### [Record set]

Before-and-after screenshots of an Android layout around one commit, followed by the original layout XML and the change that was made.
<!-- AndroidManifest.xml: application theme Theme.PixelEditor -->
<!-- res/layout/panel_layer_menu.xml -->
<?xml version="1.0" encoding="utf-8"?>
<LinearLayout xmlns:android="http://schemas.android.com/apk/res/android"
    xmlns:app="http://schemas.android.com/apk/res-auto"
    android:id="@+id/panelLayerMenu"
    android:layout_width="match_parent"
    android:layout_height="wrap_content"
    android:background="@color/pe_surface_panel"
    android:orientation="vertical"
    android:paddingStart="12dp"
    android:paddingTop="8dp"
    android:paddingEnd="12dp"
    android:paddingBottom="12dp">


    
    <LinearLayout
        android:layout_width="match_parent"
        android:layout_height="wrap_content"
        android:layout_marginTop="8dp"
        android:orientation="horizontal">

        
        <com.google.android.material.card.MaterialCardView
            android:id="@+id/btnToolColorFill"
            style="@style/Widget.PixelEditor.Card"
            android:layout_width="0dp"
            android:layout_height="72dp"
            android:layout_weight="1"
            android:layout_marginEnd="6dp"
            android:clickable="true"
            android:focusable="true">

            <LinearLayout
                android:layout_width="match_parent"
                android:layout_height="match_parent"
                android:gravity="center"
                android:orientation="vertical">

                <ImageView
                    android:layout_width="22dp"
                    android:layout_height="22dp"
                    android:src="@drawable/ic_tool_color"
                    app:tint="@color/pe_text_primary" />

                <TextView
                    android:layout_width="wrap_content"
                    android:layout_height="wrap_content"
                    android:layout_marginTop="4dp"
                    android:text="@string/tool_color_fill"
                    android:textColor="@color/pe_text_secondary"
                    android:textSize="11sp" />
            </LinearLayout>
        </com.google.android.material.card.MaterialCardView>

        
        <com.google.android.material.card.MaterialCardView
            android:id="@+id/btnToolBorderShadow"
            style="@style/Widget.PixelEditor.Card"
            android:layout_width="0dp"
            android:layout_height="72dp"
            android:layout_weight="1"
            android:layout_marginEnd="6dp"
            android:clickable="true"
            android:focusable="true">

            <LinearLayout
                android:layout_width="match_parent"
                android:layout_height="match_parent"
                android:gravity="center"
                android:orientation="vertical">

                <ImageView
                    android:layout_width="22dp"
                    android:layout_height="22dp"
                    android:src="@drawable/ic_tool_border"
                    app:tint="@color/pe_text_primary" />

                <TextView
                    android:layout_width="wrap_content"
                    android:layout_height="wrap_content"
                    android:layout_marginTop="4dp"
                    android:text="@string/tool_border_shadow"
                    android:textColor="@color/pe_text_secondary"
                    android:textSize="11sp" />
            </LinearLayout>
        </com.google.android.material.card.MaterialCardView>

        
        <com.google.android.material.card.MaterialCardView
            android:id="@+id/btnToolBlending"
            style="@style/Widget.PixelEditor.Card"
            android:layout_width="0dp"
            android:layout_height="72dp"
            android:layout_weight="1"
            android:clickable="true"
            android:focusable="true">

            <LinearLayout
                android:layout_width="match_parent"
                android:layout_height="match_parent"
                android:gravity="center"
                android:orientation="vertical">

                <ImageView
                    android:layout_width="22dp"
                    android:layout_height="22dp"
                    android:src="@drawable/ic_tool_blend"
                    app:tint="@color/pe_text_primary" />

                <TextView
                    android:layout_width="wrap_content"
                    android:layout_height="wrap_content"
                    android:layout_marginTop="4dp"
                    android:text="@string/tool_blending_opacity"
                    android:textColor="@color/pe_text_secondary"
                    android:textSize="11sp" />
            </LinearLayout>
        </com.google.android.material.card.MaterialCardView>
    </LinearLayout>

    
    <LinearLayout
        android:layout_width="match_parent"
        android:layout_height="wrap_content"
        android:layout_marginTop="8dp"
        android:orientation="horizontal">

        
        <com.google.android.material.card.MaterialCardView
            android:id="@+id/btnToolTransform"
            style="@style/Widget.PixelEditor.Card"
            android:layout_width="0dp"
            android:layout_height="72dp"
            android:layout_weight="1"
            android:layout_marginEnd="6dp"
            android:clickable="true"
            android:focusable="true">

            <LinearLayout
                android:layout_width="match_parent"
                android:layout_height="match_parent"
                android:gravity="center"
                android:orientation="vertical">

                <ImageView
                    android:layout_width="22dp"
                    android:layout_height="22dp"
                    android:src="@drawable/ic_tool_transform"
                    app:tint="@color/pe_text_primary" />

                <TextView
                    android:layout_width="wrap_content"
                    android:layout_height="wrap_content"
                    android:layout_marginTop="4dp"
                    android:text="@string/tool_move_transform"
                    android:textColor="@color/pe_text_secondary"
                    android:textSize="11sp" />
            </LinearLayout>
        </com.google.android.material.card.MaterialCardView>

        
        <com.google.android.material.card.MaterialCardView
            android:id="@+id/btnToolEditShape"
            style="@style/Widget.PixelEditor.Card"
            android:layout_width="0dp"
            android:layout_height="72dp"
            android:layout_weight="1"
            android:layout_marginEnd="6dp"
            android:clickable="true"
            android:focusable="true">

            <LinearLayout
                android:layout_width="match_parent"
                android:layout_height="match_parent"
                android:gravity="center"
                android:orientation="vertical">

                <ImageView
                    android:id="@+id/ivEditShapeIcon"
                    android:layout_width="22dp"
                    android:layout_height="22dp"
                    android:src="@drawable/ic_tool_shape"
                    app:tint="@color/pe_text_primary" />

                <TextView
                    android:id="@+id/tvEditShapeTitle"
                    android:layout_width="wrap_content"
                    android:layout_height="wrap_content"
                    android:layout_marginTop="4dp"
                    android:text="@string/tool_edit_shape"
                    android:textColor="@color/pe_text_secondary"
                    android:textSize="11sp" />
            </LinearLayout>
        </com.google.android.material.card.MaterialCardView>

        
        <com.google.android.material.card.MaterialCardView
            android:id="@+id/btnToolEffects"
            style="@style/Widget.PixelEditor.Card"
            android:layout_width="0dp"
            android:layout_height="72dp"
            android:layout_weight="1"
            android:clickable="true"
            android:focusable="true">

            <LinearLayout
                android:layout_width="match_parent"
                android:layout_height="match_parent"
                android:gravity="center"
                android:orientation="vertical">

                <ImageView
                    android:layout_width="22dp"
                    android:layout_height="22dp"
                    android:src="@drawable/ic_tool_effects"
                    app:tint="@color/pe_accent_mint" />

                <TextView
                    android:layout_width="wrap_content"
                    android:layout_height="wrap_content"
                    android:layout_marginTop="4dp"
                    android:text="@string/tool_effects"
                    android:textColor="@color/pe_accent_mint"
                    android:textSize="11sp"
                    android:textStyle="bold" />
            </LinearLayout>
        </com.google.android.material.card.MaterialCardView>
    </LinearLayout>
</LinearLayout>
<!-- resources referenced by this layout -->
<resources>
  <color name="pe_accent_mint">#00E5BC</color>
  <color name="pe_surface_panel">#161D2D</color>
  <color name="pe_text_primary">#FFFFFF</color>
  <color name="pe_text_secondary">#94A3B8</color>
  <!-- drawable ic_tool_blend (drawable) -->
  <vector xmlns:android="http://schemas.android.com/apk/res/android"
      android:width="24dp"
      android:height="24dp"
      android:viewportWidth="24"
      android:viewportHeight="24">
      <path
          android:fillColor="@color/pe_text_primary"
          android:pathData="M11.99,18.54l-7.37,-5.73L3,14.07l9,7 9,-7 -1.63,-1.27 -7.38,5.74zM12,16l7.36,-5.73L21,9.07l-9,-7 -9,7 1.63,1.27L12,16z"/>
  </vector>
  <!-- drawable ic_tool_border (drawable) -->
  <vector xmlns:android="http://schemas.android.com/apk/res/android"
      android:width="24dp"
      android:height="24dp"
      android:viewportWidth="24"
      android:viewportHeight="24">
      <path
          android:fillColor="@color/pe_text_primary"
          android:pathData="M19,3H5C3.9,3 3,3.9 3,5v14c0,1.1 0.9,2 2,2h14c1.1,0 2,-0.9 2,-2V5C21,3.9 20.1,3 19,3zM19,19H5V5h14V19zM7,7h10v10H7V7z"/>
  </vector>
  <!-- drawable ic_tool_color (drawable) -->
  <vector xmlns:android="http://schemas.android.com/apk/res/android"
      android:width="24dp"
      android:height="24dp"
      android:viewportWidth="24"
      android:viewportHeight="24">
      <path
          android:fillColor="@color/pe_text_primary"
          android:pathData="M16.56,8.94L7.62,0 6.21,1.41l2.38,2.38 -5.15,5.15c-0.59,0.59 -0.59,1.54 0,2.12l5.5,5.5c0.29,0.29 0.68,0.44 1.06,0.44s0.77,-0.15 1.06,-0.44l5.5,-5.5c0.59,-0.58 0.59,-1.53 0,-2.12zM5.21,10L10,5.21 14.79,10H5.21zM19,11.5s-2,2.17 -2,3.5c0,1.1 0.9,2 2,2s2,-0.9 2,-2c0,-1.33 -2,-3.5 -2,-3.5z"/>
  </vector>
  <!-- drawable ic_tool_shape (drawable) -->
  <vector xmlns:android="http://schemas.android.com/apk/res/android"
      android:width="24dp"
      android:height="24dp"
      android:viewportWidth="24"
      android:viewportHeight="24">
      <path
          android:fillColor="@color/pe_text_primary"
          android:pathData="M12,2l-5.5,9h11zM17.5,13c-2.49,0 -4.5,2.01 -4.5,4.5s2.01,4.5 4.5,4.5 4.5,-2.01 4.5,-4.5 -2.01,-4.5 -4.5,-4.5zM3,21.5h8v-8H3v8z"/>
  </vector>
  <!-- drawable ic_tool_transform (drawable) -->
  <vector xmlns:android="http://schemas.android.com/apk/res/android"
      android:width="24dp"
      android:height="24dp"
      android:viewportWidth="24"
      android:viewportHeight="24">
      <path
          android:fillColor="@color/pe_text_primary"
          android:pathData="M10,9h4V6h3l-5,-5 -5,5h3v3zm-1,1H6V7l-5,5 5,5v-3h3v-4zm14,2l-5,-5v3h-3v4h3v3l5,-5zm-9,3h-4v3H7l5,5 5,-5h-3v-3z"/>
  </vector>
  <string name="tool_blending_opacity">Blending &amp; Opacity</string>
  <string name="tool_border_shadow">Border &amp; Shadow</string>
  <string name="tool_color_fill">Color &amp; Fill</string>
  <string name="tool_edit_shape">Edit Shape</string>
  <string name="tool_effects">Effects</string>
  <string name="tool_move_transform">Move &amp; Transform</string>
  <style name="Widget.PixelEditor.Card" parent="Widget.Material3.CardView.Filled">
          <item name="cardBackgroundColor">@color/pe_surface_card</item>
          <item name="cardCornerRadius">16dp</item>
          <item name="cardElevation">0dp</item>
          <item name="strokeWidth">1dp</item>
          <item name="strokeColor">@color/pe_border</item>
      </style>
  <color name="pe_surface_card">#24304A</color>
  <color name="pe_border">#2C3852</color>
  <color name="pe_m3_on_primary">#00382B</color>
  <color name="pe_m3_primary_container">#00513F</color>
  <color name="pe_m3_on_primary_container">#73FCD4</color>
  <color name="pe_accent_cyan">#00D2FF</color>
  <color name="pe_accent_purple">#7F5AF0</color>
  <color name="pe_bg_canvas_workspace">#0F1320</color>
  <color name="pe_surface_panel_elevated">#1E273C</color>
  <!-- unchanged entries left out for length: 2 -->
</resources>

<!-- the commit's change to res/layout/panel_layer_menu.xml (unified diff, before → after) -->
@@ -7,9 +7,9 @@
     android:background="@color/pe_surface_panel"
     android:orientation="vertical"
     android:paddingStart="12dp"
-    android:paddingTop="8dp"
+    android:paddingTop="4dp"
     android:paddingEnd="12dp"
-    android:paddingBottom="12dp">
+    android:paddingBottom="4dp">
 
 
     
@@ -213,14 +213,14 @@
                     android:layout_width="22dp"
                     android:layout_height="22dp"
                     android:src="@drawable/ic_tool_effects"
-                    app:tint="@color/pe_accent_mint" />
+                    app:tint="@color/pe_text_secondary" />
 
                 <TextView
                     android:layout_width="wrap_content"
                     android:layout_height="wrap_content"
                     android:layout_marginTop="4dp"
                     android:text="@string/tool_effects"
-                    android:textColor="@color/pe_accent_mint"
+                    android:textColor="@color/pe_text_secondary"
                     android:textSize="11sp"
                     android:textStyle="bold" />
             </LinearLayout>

### [Prompt]
The answer must be every line of the records that contains the word "paddingEnd".

### [Result for this task]
    android:paddingEnd="12dp"
     android:paddingEnd="12dp"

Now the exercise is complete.